Parathyroid gland disorders and driving

Effects on driving caused by parathyroid gland disorders


It is a bone metabolism disorder due to hypersecretion of parathyroid hormone (PTH).

The typical manifestations affect primarily the kidneys with nephrolithiasis and nephrocalcinosis, and the skeletal system with osteopenia and less frequently, fibrous-cystic osteitis.

The most common initial skeletal sign is a progressive bone pain, spontaneous and on palpation, in the lower limbs and the back.

Hypotonia and muscle weakness are common.

Fractures can occur with minor injuries that take a long time to consolidate or do it with deformities.

There can be reabsorption of the edges of the distal phalanges, proximal muscle weakness, fatigue, atrophy, chondrocalcinosis and pseudogout.

Neuropsychiatric disorders and gastrointestinal symptoms are common, including pancreatitis, constipation, nausea, vomiting, and peptic ulcer.

Renal injury can cause renal failure and hypertension.

The curative treatment is the surgical removal of pathological parathyroids, and calcium levels in blood return to normal, with a clear clinical improvement.

Advice on hyperparathyroidism

  • Apparently mild episodes in these patients can cause fractures of difficult or deformed consolidation, hence physicians should warn them that they are more frail.
  • Accordingly, care should be maximized when driving in order to avoid sudden braking, that would lead to significant cervical injuries or contusions in the ribs and sternum due to the safety belt.
  • A well-positioned headrest will prevent the risk of fractures in the neck, clavicle and shoulder.
  • Fastening in the rear seats will prevent, in case of a small braking or crash, blows in the knees and their complications.
  • Pyeloureteral cramp prevents from driving.
  • Spontaneous ejection of a gallstone not associated with fever or hematuria causes that the patient can drive virtually immediately.
  • If the patient improves of his acute episode, but continues on analgesic-sedative treatment, he should be reminded of the drug side effects that can interfere with driving.
  • If the process of stone ejection is difficult or associated with complications, the physician should indicate when the clinical condition has subsided and the patient can drive again.

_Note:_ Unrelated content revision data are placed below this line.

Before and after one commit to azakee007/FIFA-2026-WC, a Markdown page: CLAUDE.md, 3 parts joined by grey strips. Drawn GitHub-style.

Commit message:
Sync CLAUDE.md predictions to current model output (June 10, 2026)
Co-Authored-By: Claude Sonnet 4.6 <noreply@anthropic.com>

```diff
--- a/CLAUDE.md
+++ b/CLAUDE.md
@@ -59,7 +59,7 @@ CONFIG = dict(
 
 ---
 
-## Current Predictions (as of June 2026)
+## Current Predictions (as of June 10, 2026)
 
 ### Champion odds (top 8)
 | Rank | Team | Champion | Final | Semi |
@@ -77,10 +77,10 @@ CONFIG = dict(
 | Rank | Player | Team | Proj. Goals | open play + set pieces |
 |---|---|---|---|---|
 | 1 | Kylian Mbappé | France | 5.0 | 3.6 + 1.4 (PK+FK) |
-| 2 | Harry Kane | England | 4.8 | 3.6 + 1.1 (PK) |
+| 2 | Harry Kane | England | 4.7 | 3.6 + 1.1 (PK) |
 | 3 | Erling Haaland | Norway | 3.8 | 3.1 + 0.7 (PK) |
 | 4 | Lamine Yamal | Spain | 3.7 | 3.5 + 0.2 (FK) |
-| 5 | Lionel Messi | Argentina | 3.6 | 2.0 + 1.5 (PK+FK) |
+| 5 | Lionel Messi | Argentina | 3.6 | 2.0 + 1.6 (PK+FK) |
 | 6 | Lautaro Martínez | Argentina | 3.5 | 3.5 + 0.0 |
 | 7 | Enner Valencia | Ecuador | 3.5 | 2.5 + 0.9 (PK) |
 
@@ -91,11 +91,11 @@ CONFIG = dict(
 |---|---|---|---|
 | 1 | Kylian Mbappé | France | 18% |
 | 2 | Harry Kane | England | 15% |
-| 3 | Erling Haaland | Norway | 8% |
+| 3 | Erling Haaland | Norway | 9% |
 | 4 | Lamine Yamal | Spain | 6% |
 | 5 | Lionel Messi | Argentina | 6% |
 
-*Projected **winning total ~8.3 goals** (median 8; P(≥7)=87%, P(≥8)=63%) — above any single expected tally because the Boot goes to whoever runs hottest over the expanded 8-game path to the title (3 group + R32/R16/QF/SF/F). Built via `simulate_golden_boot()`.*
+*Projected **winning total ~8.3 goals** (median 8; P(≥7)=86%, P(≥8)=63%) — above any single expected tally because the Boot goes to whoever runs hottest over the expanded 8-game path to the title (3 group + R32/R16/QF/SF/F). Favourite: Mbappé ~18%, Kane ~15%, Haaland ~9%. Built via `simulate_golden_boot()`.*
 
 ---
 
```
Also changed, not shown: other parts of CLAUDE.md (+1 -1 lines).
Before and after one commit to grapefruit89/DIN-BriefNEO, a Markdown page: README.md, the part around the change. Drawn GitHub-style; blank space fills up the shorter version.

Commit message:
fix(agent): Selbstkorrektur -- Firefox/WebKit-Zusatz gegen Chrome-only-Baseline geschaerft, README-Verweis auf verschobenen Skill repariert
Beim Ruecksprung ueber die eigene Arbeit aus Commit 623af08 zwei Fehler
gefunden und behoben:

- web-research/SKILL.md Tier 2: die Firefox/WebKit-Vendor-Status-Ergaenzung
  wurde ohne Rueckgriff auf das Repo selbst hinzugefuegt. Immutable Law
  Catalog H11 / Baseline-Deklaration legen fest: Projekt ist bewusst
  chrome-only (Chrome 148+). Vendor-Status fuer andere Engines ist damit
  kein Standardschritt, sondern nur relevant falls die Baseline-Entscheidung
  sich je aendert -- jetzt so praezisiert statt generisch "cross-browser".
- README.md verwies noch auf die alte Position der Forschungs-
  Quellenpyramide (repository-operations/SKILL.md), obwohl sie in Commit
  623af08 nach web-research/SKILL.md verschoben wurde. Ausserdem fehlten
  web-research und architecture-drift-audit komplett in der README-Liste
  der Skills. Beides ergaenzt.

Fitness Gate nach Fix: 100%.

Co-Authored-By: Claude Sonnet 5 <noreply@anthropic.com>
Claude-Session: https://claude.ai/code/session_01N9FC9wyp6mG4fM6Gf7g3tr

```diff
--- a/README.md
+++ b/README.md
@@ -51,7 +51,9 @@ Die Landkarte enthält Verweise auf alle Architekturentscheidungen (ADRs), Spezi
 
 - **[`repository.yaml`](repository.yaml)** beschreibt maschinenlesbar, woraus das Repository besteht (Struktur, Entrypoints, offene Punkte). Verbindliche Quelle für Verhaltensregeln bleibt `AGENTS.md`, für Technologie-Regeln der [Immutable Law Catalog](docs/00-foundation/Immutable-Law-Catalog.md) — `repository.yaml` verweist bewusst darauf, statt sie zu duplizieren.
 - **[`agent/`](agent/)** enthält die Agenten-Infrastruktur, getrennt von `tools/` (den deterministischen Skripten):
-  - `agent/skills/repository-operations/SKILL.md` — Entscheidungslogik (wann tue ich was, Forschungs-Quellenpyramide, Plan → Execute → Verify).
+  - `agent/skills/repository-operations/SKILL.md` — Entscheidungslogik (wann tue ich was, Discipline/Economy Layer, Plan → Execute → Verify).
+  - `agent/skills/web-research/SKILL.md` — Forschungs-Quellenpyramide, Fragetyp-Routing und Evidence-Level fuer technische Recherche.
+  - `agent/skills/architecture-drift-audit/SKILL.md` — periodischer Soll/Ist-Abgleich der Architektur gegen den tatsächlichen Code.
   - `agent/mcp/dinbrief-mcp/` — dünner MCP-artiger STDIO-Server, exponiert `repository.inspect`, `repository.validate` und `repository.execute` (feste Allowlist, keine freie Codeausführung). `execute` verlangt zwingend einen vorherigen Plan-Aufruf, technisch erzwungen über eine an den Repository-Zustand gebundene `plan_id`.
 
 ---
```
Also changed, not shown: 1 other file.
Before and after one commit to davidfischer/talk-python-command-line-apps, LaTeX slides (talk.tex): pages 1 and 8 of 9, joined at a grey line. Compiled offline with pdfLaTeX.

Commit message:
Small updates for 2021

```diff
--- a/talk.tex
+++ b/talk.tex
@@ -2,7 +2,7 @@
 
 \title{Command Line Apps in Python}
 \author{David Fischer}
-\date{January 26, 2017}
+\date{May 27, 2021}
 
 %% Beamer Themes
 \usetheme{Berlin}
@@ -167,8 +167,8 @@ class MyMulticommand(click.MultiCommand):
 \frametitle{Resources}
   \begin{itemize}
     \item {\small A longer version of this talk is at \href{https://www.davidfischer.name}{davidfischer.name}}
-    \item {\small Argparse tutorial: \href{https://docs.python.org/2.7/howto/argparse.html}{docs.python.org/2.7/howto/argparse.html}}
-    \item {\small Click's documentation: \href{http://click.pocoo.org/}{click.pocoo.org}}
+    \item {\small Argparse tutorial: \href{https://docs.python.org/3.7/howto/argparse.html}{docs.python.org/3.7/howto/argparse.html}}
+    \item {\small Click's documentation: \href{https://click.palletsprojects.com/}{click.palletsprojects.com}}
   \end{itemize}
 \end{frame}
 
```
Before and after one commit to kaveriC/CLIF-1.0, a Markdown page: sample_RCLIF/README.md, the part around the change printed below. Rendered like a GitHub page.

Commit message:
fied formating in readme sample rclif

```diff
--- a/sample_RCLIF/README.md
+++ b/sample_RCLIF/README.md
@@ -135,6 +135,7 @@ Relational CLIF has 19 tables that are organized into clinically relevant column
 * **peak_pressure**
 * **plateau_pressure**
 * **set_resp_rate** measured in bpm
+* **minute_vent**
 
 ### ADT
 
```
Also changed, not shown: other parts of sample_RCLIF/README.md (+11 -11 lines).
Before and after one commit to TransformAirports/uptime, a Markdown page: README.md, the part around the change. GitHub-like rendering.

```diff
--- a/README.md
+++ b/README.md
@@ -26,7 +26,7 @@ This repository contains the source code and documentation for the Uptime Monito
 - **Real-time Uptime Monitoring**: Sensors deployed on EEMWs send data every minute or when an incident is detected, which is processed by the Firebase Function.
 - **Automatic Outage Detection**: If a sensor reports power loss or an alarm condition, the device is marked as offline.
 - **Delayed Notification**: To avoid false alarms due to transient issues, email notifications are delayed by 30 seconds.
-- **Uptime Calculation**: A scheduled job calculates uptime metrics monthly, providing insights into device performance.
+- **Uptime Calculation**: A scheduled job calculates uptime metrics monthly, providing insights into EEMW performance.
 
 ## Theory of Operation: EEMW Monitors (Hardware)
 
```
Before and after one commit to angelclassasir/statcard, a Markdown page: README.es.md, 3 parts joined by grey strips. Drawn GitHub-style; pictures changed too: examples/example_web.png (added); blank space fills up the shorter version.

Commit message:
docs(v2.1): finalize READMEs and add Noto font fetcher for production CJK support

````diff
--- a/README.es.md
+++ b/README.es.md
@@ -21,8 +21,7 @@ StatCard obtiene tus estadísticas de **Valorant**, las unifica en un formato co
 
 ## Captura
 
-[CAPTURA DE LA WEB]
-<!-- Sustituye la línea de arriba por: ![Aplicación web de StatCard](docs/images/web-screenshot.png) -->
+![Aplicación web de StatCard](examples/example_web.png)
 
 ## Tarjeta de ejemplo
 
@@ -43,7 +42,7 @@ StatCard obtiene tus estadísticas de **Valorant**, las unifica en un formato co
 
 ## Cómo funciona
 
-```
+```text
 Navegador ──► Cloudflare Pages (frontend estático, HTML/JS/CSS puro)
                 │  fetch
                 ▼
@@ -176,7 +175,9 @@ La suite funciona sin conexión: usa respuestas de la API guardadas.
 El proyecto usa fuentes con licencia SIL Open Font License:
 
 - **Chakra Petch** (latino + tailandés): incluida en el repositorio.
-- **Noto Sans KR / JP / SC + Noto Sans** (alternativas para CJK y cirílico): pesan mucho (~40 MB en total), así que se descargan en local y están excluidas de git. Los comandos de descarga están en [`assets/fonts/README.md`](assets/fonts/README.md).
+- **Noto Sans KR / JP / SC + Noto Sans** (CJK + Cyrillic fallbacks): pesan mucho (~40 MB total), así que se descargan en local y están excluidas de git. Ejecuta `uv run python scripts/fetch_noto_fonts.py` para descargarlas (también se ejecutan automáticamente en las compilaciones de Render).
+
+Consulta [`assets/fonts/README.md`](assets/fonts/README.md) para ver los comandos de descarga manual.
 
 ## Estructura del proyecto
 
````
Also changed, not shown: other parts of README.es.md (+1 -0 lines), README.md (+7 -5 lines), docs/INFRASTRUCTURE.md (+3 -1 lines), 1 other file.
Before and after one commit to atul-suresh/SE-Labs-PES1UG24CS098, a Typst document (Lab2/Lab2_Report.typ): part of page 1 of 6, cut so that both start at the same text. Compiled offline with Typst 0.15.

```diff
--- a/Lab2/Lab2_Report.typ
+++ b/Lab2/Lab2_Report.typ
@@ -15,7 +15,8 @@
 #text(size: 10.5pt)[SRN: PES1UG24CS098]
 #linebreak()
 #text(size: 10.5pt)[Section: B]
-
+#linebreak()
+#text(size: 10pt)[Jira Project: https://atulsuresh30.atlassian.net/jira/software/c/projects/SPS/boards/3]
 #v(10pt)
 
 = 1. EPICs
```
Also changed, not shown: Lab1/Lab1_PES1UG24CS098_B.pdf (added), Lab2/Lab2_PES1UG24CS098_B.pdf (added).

It is characterized by a trend to hypocalcemia as a result of PTH deficiency.

The characteristic symptoms are muscle spasms, carpopedal spasms, facial grimace, paresthesia of the fingers, seizures, laryngeal spasms, and respiratory arrest.

Long-term hypocalcemia can cause intracranial hypertension and papillary edema, and cataracts are frequent.

Other manifestations are irritability, depression, psychosis, intestinal cramps, and chronic malabsorption.

The treatment of chronic hypocalcemia is the replenishment of calcium and oral Vitamin D, accurately monitoring the total calcium, protein and ion calcium levels.

Advice on hypoparathyroidism

  • Symptomatic hypocalcemia is incompatible with driving.
  • The patient on calcium replacement therapy requires repeated controls of calcemia, assuring that it is within the normal ranges, with a stable safety margin.
  • The driver, who despite the treatment starts with paresthesia in the fingers or the mouth, should stop immediately in a safe area, take his calcium and wait for the symptoms to disappear.
  • If the symptoms persist or increase, he should ask for assistance and not drive to the medical center.